**TASK REQUIREMENTS:** Your answer needs to include each line of the records in which the string "text" can be found.

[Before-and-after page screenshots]
____________

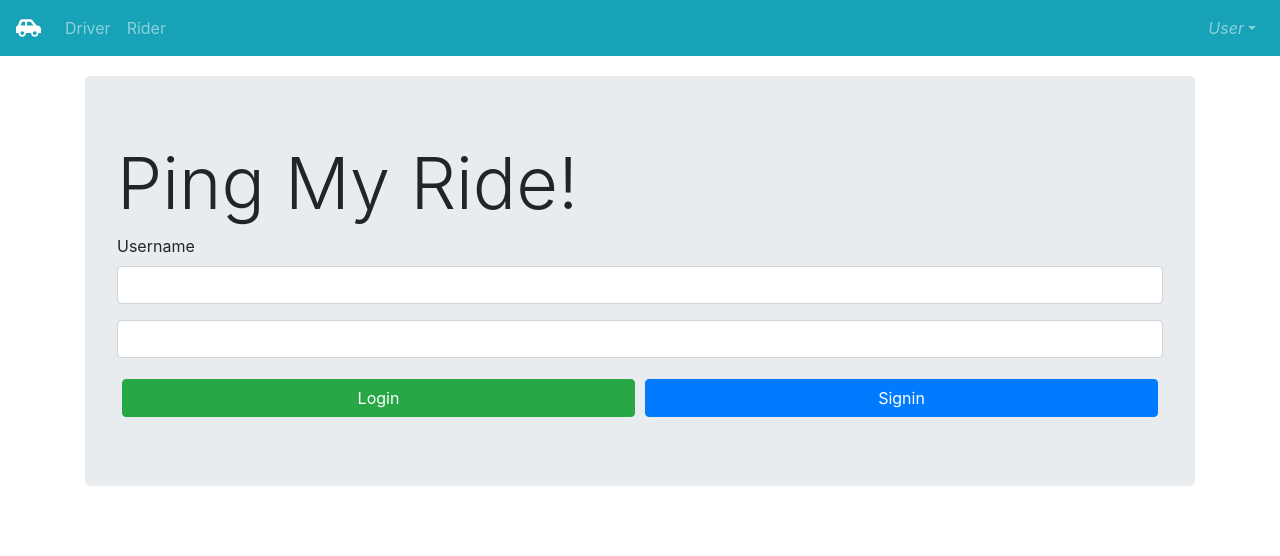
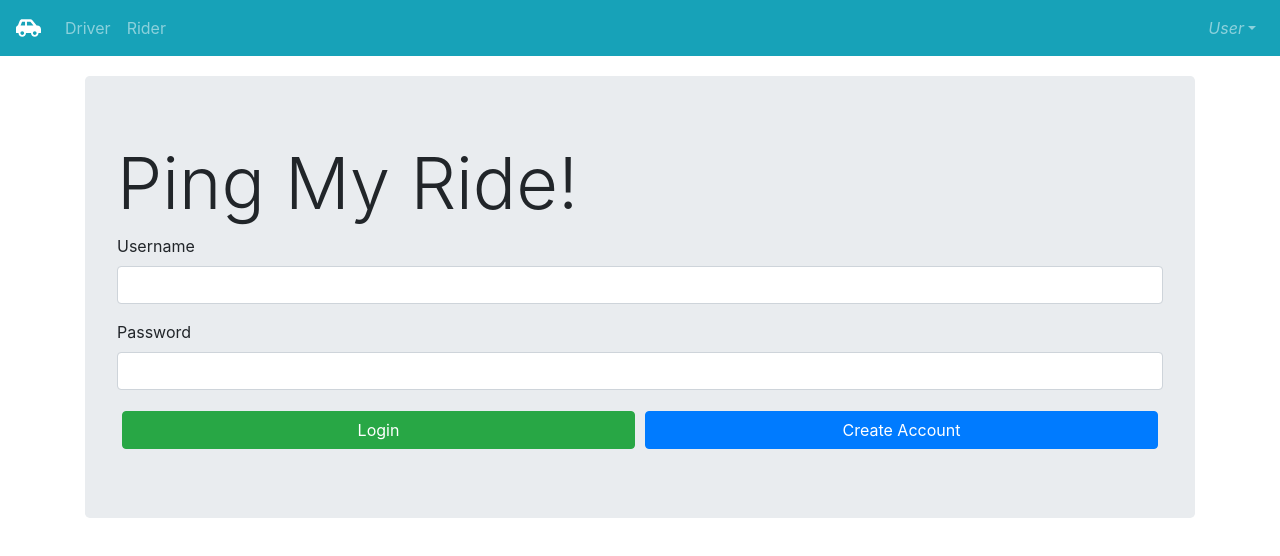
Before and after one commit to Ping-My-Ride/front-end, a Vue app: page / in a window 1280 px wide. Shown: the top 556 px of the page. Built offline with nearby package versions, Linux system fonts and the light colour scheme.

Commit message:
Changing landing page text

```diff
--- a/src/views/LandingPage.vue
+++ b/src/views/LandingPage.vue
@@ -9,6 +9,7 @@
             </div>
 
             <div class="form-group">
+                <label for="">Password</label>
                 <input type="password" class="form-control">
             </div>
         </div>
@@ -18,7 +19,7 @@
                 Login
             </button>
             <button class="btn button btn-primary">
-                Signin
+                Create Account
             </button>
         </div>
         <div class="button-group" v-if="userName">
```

____________

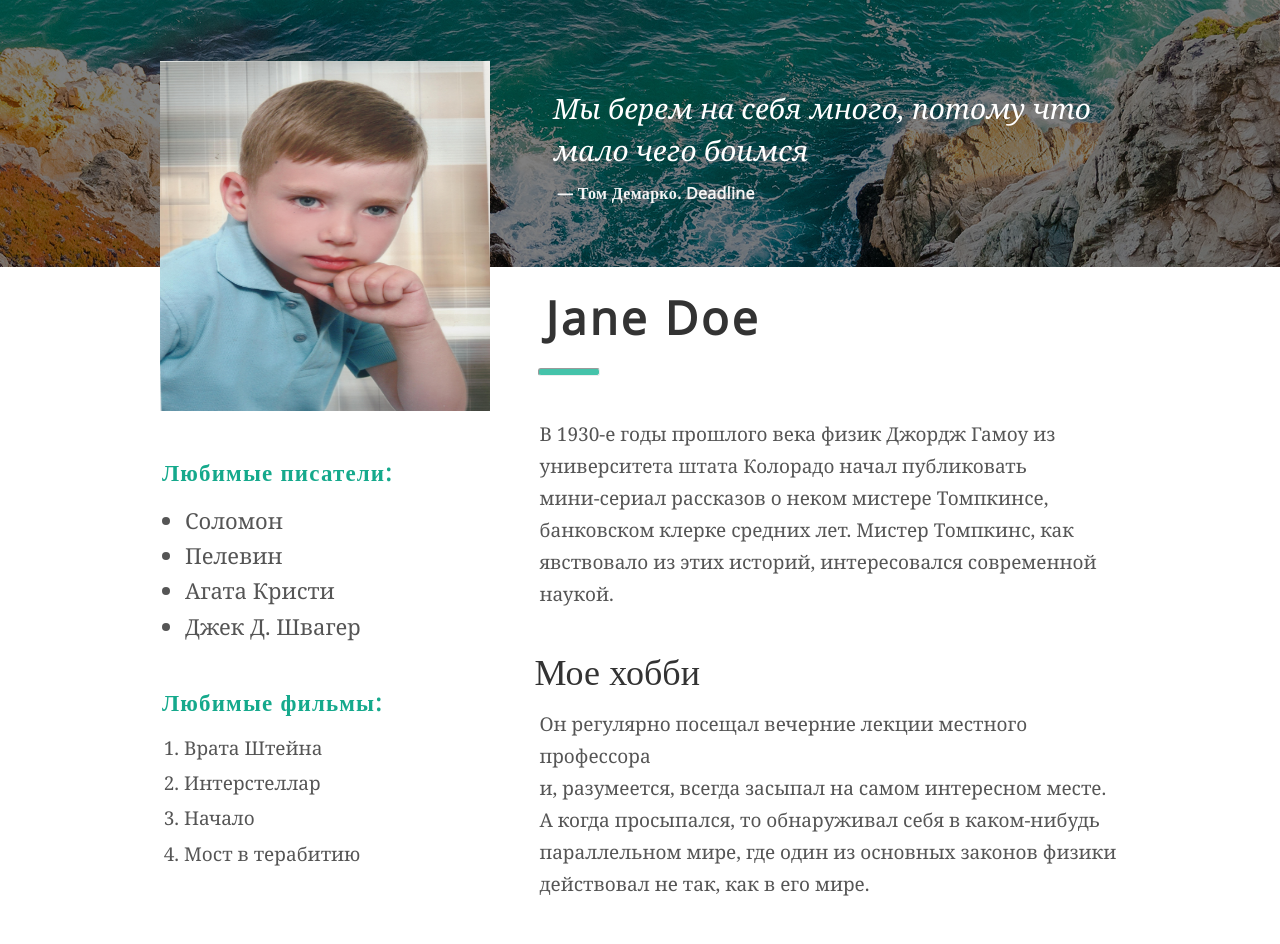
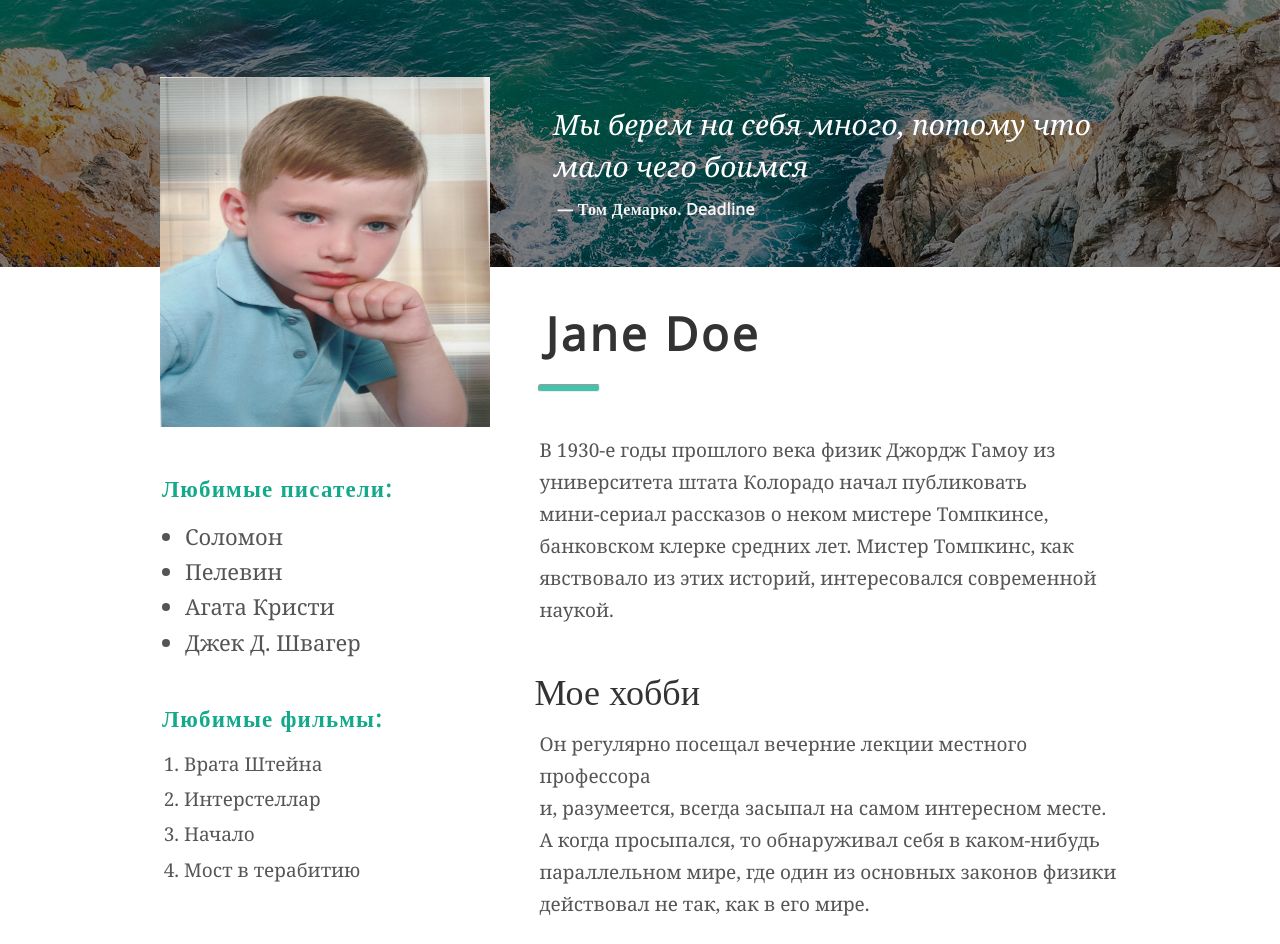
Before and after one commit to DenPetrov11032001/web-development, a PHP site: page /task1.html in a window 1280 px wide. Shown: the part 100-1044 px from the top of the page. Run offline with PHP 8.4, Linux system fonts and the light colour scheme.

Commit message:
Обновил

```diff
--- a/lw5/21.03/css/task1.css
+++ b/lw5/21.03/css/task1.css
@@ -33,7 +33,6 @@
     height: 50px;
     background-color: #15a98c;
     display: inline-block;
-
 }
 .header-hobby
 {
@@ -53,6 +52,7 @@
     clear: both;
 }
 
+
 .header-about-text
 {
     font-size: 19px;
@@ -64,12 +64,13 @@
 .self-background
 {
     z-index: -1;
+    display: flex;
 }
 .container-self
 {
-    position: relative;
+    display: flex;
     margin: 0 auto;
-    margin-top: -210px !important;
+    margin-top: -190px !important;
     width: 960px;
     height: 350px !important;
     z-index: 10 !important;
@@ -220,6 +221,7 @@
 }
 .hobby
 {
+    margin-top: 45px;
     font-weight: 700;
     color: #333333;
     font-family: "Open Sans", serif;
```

____________

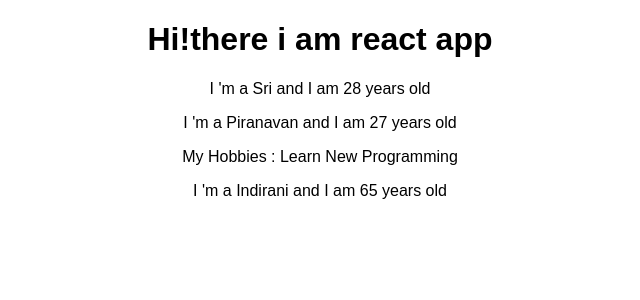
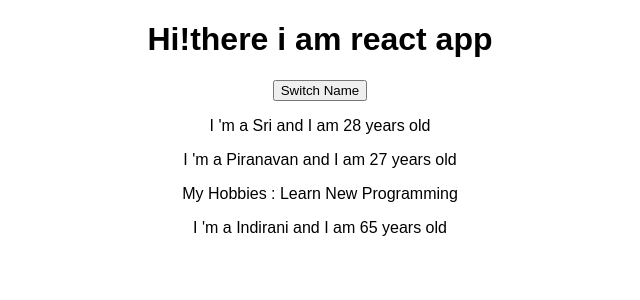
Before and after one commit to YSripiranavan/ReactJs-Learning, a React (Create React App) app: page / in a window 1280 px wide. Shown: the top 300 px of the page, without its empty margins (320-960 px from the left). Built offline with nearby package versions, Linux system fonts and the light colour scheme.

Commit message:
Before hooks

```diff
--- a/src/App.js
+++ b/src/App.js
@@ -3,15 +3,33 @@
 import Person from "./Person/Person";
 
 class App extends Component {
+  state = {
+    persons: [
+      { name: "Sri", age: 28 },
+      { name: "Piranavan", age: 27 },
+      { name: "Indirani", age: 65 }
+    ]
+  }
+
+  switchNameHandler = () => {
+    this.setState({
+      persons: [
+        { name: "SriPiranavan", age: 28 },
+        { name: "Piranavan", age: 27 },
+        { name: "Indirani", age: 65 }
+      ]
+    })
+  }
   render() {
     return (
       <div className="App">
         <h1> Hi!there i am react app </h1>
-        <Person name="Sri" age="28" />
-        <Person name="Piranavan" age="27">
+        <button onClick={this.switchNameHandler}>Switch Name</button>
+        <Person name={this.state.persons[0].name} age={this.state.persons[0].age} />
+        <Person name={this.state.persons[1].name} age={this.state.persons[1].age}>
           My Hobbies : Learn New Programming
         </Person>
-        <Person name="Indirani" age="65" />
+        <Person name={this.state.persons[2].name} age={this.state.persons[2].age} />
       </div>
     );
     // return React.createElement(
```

____________

**RESULT FOR THIS EXERCISE:**
Changing landing page text
 .header-about-text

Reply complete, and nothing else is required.